The Italian Fruit Vendor
Ice a crem – sex banana ‘vive cent
Pea nut drtee cent sze glass.
Ah Lady! Sez ‘Talyman’s cheap
Tou no tink he will sell, and he vass.
At the southwestern corner of Adelaide and Yonge,
Where the Saxon falls sweet from the soft Latin tongue.
W. A. Sherwood, The Canadian Magazine November 1895. 1

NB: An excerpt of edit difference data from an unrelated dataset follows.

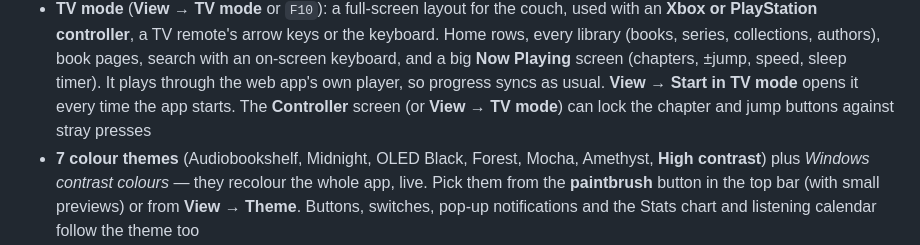
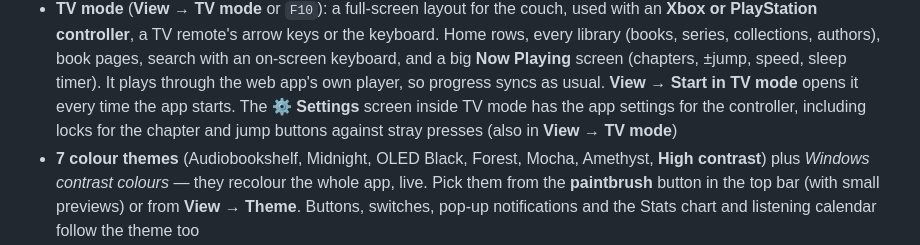
Before and after one commit to Farathim89/abs-da, a Markdown page: README.md, the part around the change. Rendered like a GitHub page.

Commit message:
README: TV mode Settings screen
Co-Authored-By: Claude Opus 5.5 <noreply@anthropic.com>

```diff
--- a/README.md
+++ b/README.md
@@ -75,7 +75,8 @@ collections, playlists, series, stats, and — for admin accounts — all the se
   series, collections, authors), book pages, search with an on-screen keyboard, and a big **Now
   Playing** screen (chapters, ±jump, speed, sleep timer). It plays through the web app's own player,
   so progress syncs as usual. **View → Start in TV mode** opens it every time the app starts. The
-  **Controller** screen (or **View → TV mode**) can lock the chapter and jump buttons against stray presses
+  **⚙ Settings** screen inside TV mode has the app settings for the controller, including locks for the
+  chapter and jump buttons against stray presses (also in **View → TV mode**)
 - **7 colour themes** (Audiobookshelf, Midnight, OLED Black, Forest, Mocha, Amethyst, **High contrast**) plus *Windows contrast
   colours* — they recolour the whole app, live. Pick them from the **paintbrush** button in the top
   bar (with small previews) or from **View → Theme**. Buttons, switches, pop-up notifications and the
```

Most people never heard of Italophobia, which sounds like a hackneyed term coined in the age we used to have political correctness. Now that we’ve passed this PC threshold, it seems people are more at ease with disclosing their prejudices. It’s a lesser-known prejudice or pathology, say, than the traditional ones based on race, religion, gender or sexual orientation. As you’ll see, it is traditional. It’s not like you can easily accuse someone of being Italophobic or Italophobist. It doesn’t exactly roll off the tongue. Most Italians are probably oblivious to this term (hell, I only heard of it at university). The happy-go-lucky Italian archetypical jovial person couldn’t care or blame others of harbouring a chip on their shoulders, those angry anti-defamation types. But most wouldn’t deny they felt some antagonism at some time – it’s a feeling.

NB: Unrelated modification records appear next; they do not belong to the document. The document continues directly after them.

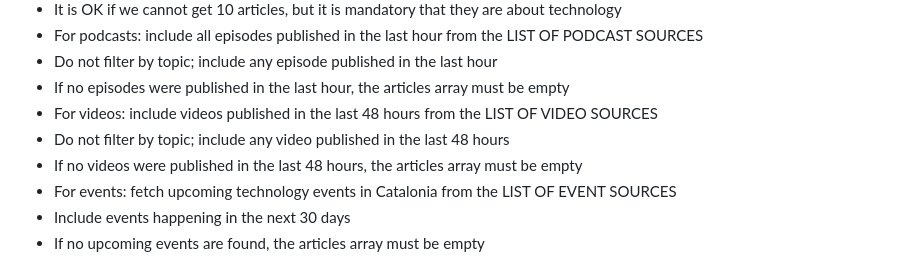
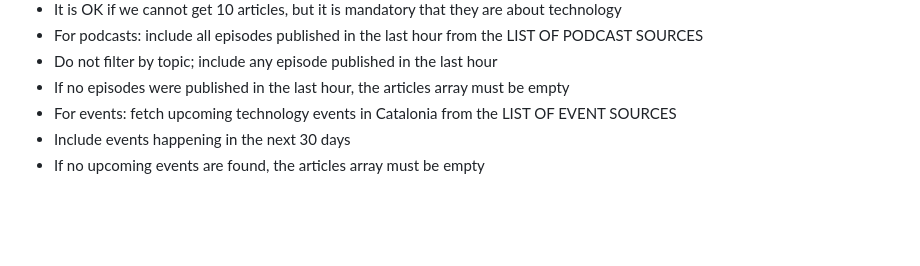
Before and after one commit to jordimas/que-es-cou, a Markdown page: prompt.md, the part around one of its changes. Rendered like a GitHub page; blank space fills up the shorter version.

```diff
--- a/prompt.md
+++ b/prompt.md
@@ -32,9 +32,6 @@ Your task is to execute the following instructions:
 - For podcasts: include all episodes published in the last hour from the LIST OF PODCAST SOURCES
  - Do not filter by topic; include any episode published in the last hour
  - If no episodes were published in the last hour, the articles array must be empty
-- For videos: include videos published in the last 48 hours from the LIST OF VIDEO SOURCES
- - Do not filter by topic; include any video published in the last 48 hours
- - If no videos were published in the last 48 hours, the articles array must be empty
 - For events: fetch upcoming technology events in Catalonia from the LIST OF EVENT SOURCES
  - Include events happening in the next 30 days
  - If no upcoming events are found, the articles array must be empty
```
Also changed, not shown: other parts of prompt.md (+10 -30 lines).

The term was coined by Robert Harney, from the Multicultural History Society of Ontario, in his seminal paper “Italophobia: an English-speaking malady?” (1985). Italophobia, according to Harney, stemmed from knife-wielding men in tights stereotypes first concocted in English literature starting from Chaucer and Shakespeare’s fascination with Renaissance Italy and where the myth building of Italian stock character took root.
“[The] English and North American image of Italians as fractious, fickle, preoccupied with intrigue, foppish, occasionally treacherous and always quick with the arma bianca – moved from Elizabethan stage to the English consciousness.” 2 Though evident are the critiques of Othello and Shylock, his characterizations of Blacks and Jews, society seems more compliant to accept the Bard’s Italian characters at face value. Swarthy meant to be based on skin’s complexion as blackness, Schwartzyness. 3 More stereotypes: fraticides, “dandies, seducers, fops and intriguers.” 4 To be fair, Shakespeare’s English characters do not fair well; that is, if he wrote those plays – the Marlowe conspiracy. Also responsible in contributing to these stereotypes emanated from Italy as well, melodramatic high art exports like Leoncavallo’s opera I Pagliacci where Canio, the clown, commits an honour killing of his wife Nedda whom he suspects of cheating.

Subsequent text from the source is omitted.